From the entries below, copy each line in which the word "required" occurs.

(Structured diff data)
####

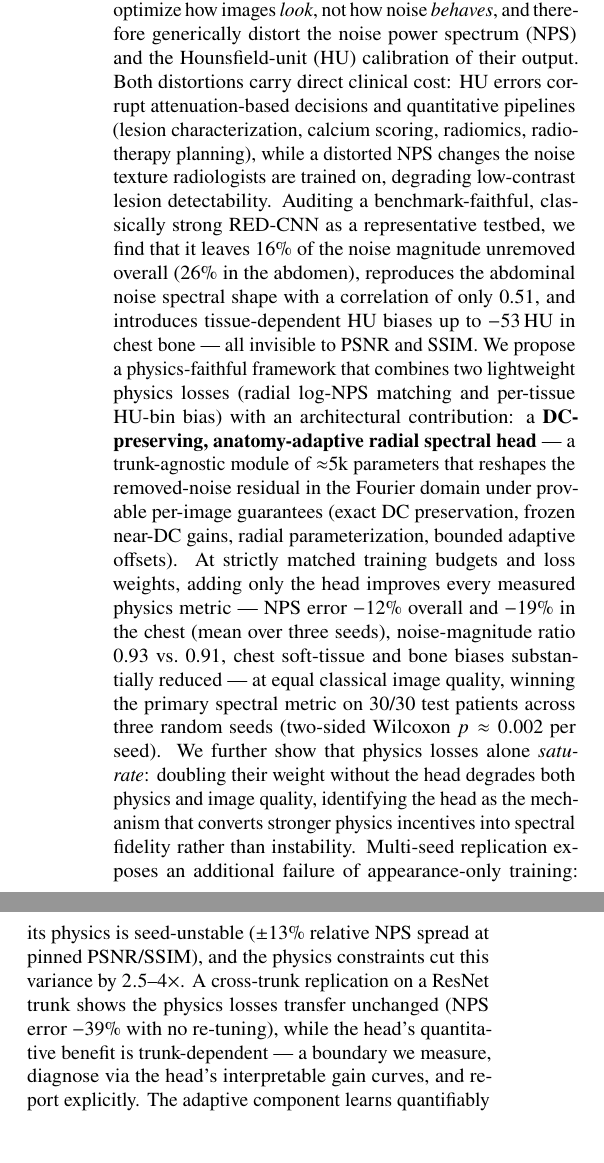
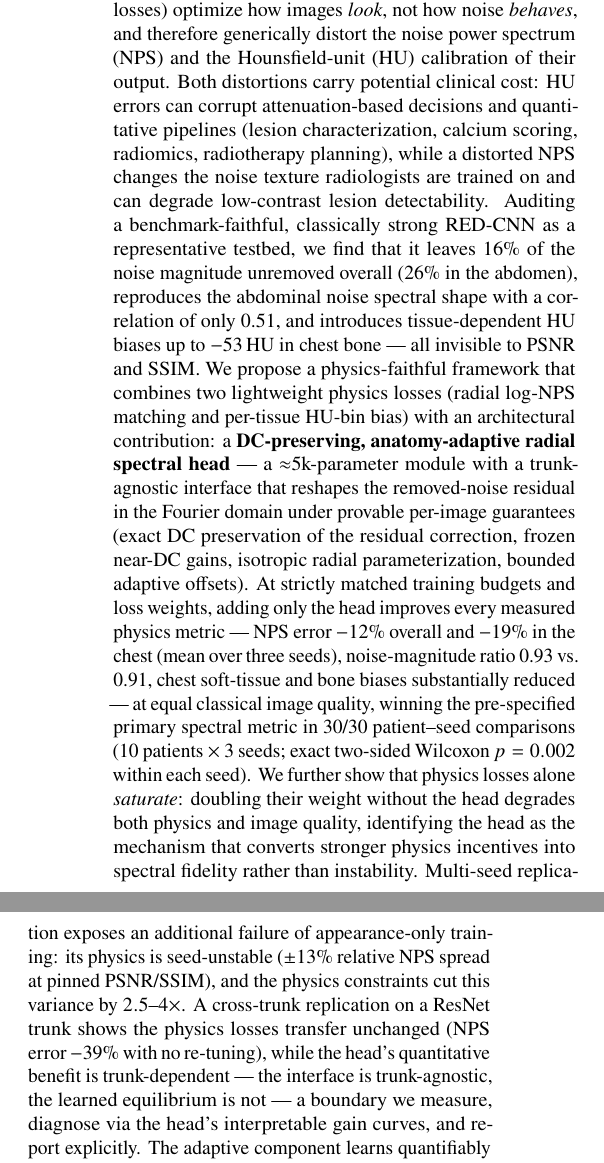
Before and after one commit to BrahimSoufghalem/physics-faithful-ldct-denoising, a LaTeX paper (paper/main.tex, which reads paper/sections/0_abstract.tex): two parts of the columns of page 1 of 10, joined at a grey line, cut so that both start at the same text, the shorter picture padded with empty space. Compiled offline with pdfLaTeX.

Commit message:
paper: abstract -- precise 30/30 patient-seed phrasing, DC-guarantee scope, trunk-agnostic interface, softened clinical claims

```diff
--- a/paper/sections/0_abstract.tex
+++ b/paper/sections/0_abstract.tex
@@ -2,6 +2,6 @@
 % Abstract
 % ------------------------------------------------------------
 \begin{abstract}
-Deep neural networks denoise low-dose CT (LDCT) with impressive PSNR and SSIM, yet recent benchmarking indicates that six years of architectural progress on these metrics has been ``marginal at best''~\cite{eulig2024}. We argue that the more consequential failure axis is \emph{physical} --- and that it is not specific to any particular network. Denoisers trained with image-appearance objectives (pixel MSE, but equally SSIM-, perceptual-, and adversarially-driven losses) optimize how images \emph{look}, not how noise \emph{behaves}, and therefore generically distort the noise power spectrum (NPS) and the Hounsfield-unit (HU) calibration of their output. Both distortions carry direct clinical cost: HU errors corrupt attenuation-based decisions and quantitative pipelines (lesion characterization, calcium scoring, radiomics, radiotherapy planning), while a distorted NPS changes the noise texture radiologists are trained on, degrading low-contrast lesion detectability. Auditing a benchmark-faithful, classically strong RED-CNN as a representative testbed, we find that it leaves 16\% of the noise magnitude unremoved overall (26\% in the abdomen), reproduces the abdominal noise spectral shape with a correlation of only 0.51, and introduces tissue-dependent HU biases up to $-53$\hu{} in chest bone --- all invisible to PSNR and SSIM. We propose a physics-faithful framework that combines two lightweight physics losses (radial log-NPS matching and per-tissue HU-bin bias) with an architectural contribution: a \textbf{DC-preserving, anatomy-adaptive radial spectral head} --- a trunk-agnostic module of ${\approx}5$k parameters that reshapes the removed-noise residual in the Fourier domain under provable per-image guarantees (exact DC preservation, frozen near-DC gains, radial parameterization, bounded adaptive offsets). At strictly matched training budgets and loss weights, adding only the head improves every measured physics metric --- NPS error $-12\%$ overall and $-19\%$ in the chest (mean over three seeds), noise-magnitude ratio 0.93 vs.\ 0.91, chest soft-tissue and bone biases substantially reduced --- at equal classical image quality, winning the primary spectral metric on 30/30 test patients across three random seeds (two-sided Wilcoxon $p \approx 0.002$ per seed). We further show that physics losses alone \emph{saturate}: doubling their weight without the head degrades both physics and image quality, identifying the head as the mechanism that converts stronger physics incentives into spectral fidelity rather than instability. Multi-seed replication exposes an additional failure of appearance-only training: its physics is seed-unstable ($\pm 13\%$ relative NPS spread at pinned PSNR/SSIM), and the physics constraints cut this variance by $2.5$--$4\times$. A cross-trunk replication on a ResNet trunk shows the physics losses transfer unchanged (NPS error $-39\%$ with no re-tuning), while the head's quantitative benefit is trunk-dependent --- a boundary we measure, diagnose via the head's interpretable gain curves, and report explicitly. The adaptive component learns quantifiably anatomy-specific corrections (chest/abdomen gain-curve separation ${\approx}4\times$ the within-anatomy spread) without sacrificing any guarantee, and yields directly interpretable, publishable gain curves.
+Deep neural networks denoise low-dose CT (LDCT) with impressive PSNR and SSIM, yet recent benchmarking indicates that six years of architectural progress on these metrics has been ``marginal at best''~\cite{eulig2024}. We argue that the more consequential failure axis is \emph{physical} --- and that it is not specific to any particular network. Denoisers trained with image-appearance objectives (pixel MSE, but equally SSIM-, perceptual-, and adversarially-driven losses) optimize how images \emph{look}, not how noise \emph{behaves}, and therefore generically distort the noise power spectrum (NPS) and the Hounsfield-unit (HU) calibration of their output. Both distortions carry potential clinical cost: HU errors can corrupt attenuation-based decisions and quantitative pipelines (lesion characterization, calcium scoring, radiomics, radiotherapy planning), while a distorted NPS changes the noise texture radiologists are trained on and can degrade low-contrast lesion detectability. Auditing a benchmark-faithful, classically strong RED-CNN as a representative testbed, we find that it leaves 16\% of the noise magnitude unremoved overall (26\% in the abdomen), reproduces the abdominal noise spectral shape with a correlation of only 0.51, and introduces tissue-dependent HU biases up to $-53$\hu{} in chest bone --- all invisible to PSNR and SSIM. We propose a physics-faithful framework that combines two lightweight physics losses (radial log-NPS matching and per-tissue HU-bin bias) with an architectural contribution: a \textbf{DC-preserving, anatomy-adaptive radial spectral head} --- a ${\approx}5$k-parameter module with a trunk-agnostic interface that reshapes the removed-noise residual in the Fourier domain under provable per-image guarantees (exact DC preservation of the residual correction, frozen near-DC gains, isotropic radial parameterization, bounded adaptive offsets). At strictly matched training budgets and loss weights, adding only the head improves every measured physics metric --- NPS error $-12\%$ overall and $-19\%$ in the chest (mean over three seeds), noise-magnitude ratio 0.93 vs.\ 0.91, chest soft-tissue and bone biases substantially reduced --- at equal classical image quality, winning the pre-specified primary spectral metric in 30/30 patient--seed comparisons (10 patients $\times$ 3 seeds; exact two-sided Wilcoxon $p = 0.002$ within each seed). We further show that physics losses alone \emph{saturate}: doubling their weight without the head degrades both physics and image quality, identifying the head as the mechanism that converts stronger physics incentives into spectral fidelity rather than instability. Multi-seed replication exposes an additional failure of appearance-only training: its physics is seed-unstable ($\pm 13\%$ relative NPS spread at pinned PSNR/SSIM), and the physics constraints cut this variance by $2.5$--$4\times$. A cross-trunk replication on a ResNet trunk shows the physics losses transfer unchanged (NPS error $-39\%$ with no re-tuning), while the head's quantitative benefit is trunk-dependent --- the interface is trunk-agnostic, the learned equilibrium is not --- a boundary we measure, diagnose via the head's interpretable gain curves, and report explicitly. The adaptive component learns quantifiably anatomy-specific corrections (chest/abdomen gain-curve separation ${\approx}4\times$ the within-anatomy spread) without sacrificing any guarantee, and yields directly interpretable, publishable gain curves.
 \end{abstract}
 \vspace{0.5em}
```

####

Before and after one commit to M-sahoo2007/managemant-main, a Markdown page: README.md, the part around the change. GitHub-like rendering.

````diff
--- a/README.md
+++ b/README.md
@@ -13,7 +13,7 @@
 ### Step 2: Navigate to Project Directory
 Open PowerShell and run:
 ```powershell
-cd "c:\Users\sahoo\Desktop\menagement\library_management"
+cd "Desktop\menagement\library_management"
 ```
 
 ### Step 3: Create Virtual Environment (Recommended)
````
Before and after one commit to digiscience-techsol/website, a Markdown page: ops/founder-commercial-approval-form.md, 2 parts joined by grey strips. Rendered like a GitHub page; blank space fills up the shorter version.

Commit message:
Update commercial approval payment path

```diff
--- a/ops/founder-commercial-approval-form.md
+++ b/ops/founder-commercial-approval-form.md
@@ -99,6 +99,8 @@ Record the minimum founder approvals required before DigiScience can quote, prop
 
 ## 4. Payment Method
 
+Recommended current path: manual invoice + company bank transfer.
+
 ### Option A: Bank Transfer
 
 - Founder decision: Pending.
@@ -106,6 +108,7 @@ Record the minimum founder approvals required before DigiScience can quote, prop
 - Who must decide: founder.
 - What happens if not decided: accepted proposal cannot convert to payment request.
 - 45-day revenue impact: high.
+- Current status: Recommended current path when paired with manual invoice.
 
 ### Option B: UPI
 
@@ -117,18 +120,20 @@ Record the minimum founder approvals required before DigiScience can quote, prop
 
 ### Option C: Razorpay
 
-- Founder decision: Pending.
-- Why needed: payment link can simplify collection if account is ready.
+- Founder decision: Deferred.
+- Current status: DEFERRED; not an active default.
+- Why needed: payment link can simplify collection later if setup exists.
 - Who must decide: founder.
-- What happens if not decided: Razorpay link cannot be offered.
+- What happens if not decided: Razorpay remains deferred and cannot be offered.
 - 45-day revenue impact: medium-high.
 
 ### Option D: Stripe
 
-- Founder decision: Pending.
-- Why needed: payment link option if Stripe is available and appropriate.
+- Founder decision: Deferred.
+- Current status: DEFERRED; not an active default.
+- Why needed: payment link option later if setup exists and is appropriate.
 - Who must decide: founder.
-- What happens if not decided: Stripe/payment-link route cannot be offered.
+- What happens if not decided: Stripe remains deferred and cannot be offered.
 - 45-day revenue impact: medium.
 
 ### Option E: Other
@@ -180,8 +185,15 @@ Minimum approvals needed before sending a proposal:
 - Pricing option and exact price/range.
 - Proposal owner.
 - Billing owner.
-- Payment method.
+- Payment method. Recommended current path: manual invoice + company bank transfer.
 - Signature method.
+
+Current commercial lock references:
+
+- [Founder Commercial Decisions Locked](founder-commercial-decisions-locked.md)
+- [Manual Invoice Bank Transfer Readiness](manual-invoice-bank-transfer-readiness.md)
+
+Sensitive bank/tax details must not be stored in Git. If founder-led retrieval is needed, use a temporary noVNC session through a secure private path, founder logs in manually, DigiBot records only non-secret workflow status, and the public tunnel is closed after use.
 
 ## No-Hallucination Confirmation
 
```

####

▶ _Solution to this exercise_:
@@ -99,6 +99,8 @@ Record the minimum founder approvals required before DigiScience can quote, prop
@@ -106,6 +108,7 @@ Record the minimum founder approvals required before DigiScience can quote, prop
@@ -117,18 +120,20 @@ Record the minimum founder approvals required before DigiScience can quote, prop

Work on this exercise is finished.